Once again, the true interest of the majority of culturally responsible people in economically emerging Turkey is to be seen here. Once again, there is a need for foreign scientists and experts who are equipped with foreign funds to research already known places in order to secure the cultural property from further destruction. It is of course much easier to reclaim restored and exhibited cultural assets from museums around the world, which usually got there in a legally impeccable manner. And the Turkish side is often too happy to forget to mention that it is by no means a Turkish cultural asset, which is being demanded back, because it is much older. A topic that still leads to heated discussions emotionally. After many years of experience in Turkey, we can clearly say today that it was a good thing, to export Roman artefacts.

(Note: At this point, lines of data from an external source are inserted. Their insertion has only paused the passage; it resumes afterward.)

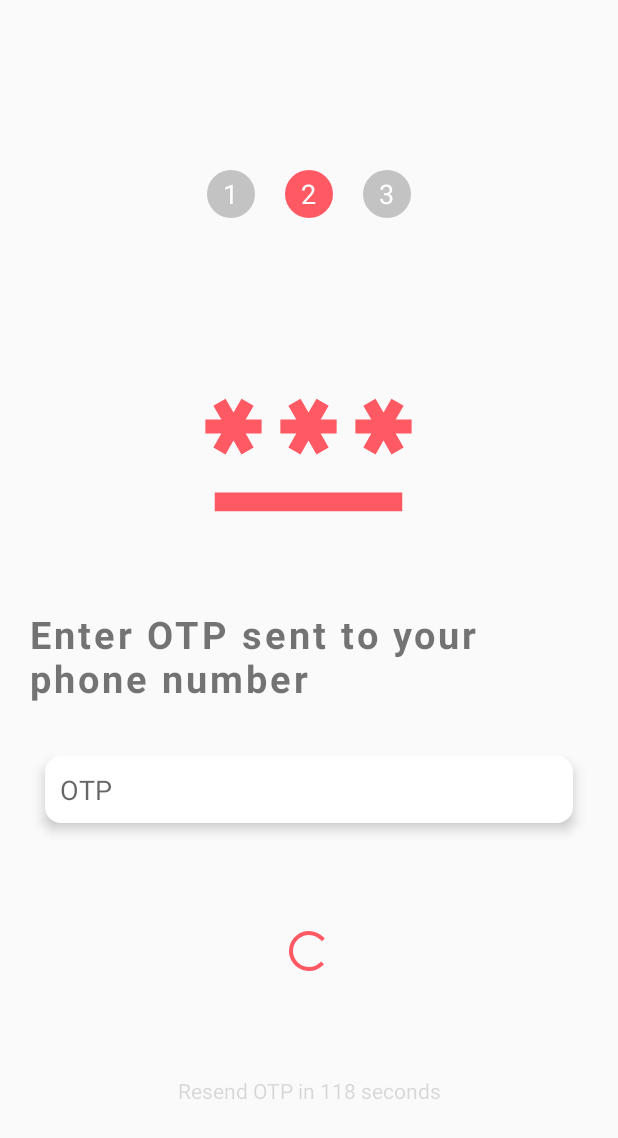
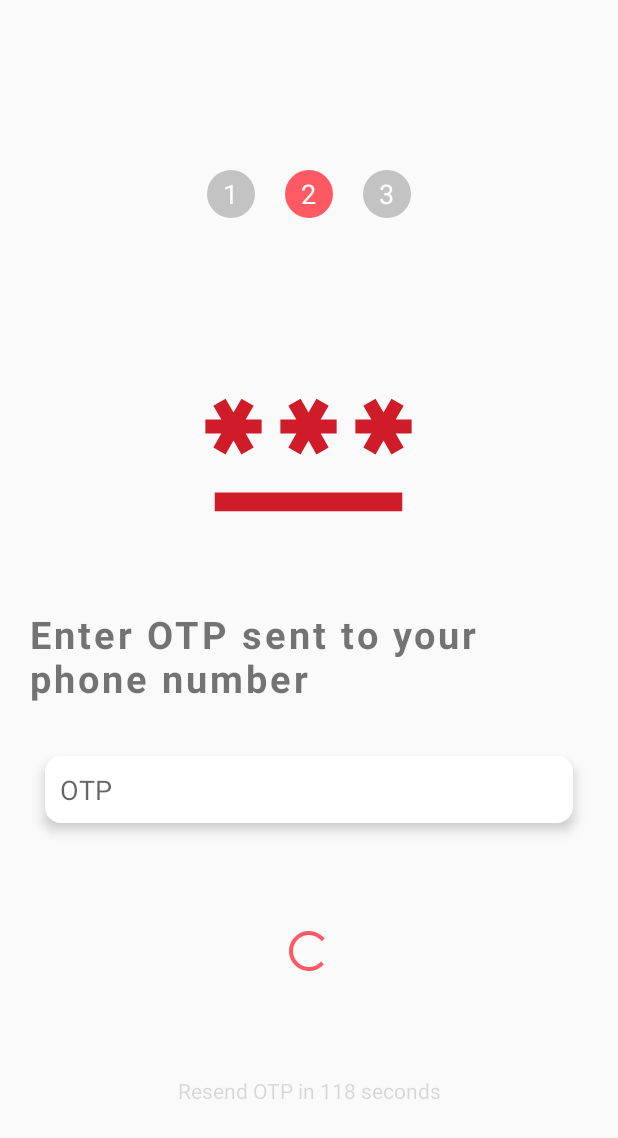
Before and after one commit to prosenjit07/IncognitoChat, an Android app: the LoginOtpActivity screen opened directly, with no data from a screen before it, on a phone screen of 412 x 824 dp. Shown: the top 1138 px of the screen. Run offline under Robolectric (Android 15) with nearby library versions, the phone set to English and light mode, and no system bars; our stand-ins replace Firebase (no records; nobody signed in at launch, a user with empty details on screens opened directly); 1 statement that could not run was skipped.

Commit message:
Color change

```diff
--- a/app/src/main/java/com/example/easychat/ChatActivity.java
+++ b/app/src/main/java/com/example/easychat/ChatActivity.java
@@ -178,15 +178,10 @@ public class ChatActivity extends AppCompatActivity {
                    jsonObject.put("to",otherUser.getFcmToken());
 
                    callApi(jsonObject);
-
-
                }catch (Exception e){
-
                }
-
            }
        });
-
     }
 
     void callApi(JSONObject jsonObject){
--- a/app/src/main/res/layout/activity_login_otp.xml
+++ b/app/src/main/res/layout/activity_login_otp.xml
@@ -66,7 +66,7 @@
         android:layout_width="150dp"
         android:layout_height="150dp"
         android:src="@drawable/otp_icon"
-        app:tint="@color/my_primary"
+        app:tint="#CF1C28"
         android:layout_weight="20"
         />
 
```
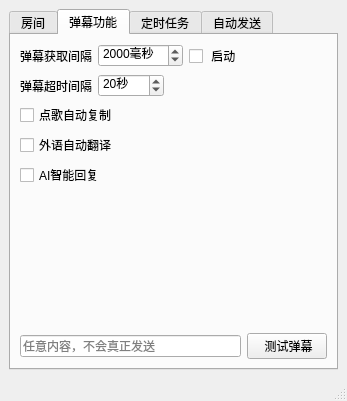
Before: the Qt Designer form mainwindow.ui in iwxyi/Bilibili-MagicalDanmaku, drawn with Qt 5.
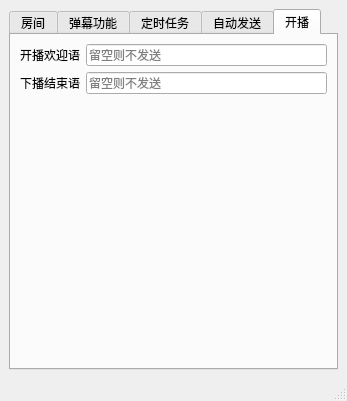
After: the same form once the commit is applied.

Commit message: 添加开播欢迎语、下播结束语

What changed in the file:
```diff
--- a/mainwindow.ui
+++ b/mainwindow.ui
@@ -18,7 +18,7 @@
     <item>
      <widget class="QTabWidget" name="tabWidget">
       <property name="currentIndex">
-       <number>1</number>
+       <number>4</number>
       </property>
       <widget class="QWidget" name="tab">
        <attribute name="title">
@@ -459,6 +459,71 @@
         </item>
        </layout>
       </widget>
+      <widget class="QWidget" name="tab_5">
+       <attribute name="title">
+        <string>开播</string>
+       </attribute>
+       <layout class="QVBoxLayout" name="verticalLayout_6">
+        <item>
+         <layout class="QHBoxLayout" name="horizontalLayout_13">
+          <item>
+           <widget class="QLabel" name="label_4">
+            <property name="toolTip">
+             <string>&lt;html&gt;&lt;head/&gt;&lt;body&gt;&lt;p&gt;收到开播时发送开场白&lt;/p&gt;&lt;/body&gt;&lt;/html&gt;</string>
+            </property>
+            <property name="text">
+             <string>开播欢迎语</string>
+            </property>
+           </widget>
+          </item>
+          <item>
+           <widget class="QLineEdit" name="startLiveWordsEdit">
+            <property name="text">
+             <string/>
+            </property>
+            <property name="placeholderText">
+             <string>留空则不发送</string>
+            </property>
+           </widget>
+          </item>
+         </layout>
+        </item>
+        <item>
+         <layout class="QHBoxLayout" name="horizontalLayout_14">
+          <item>
+           <widget class="QLabel" name="label_5">
+            <property name="toolTip">
+             <string>&lt;html&gt;&lt;head/&gt;&lt;body&gt;&lt;p&gt;下播信号发送结束语&lt;/p&gt;&lt;/body&gt;&lt;/html&gt;</string>
+            </property>
+            <property name="text">
+             <string>下播结束语</string>
+            </property>
+           </widget>
+          </item>
+          <item>
+           <widget class="QLineEdit" name="endLiveWordsEdit">
+            <property name="placeholderText">
+             <string>留空则不发送</string>
+            </property>
+           </widget>
+          </item>
+         </layout>
+        </item>
+        <item>
+         <spacer name="verticalSpacer_4">
+          <property name="orientation">
+           <enum>Qt::Vertical</enum>
+          </property>
+          <property name="sizeHint" stdset="0">
+           <size>
+            <width>20</width>
+            <height>40</height>
+           </size>
+          </property>
+         </spacer>
+        </item>
+       </layout>
+      </widget>
      </widget>
     </item>
    </layout>
```
The commit also changes 2 other files.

The marble would have long been burned to lime (see Magnesia), mosaics carelessly destroyed, frescoes painted over or scratched (see rock-hewn churches in Cappadocia).
Antiochus von Kommagene founds Antiocha ad Cragum
But back to Antioch ad Cragum. Antioch on the Kragos was an ancient city in the rough Cilicia (Kilikia Tracheia) on the south coast of Asia Minor, 20 km southeast of Selinus, today's Gazipasa in the Turkish province of Antalya, near the present-day village of Güneyköy. It was probably founded in the middle of the 1st century AD by King Antiochus IV of Kommagene (38-72 AD) after Claudius had entrusted him with control of the rough Cilicia in 41 AD. Since 72 AD it belonged to the new Roman province of Cilicia, from the beginning of the 4th century to the 7th century to the province of Isauria. For a long time science assumed that the city was rather insignificant and just superficially Romanized, but in recent years there have been increasing signs that Antioch ad Cragum was more important and richer than previously assumed.
The area of the Roman mosaic excavated here covers around 150 square meters and shows once again how much the region around Gazipasa was under the far-reaching Roman influence in the first centuries AD. Excavation manager Michael Hoff proudly says: "We were surprised to find a mosaic of such size and caliber in this region"; and so he continues, "Historically and archaeologically, we don't know much about this area."
Temples, baths, markets and colonnades in Antiocha ad Cragum
Antiochia ad Cragum was obviously structured like a typical Roman provincial town. There were temples, baths, markets and colonnaded streets. The economy at that time was based on the timber trade and wine. The now exposed mosaic was part of a bathroom. It consists of several large squares which are filled with different geometric patterns and ornaments. "It's a beautiful mosaic," said Hoff. According to his estimates, just 40 percent of the total area has now been exposed.
It is likely to be the largest such mosaic in the region from around 300 AD, said excavation manager Michael Hoff. Hoff's team has been excavating the ancient city of Antiochia ad Cragum on the Turkish Mediterranean coast since 2005.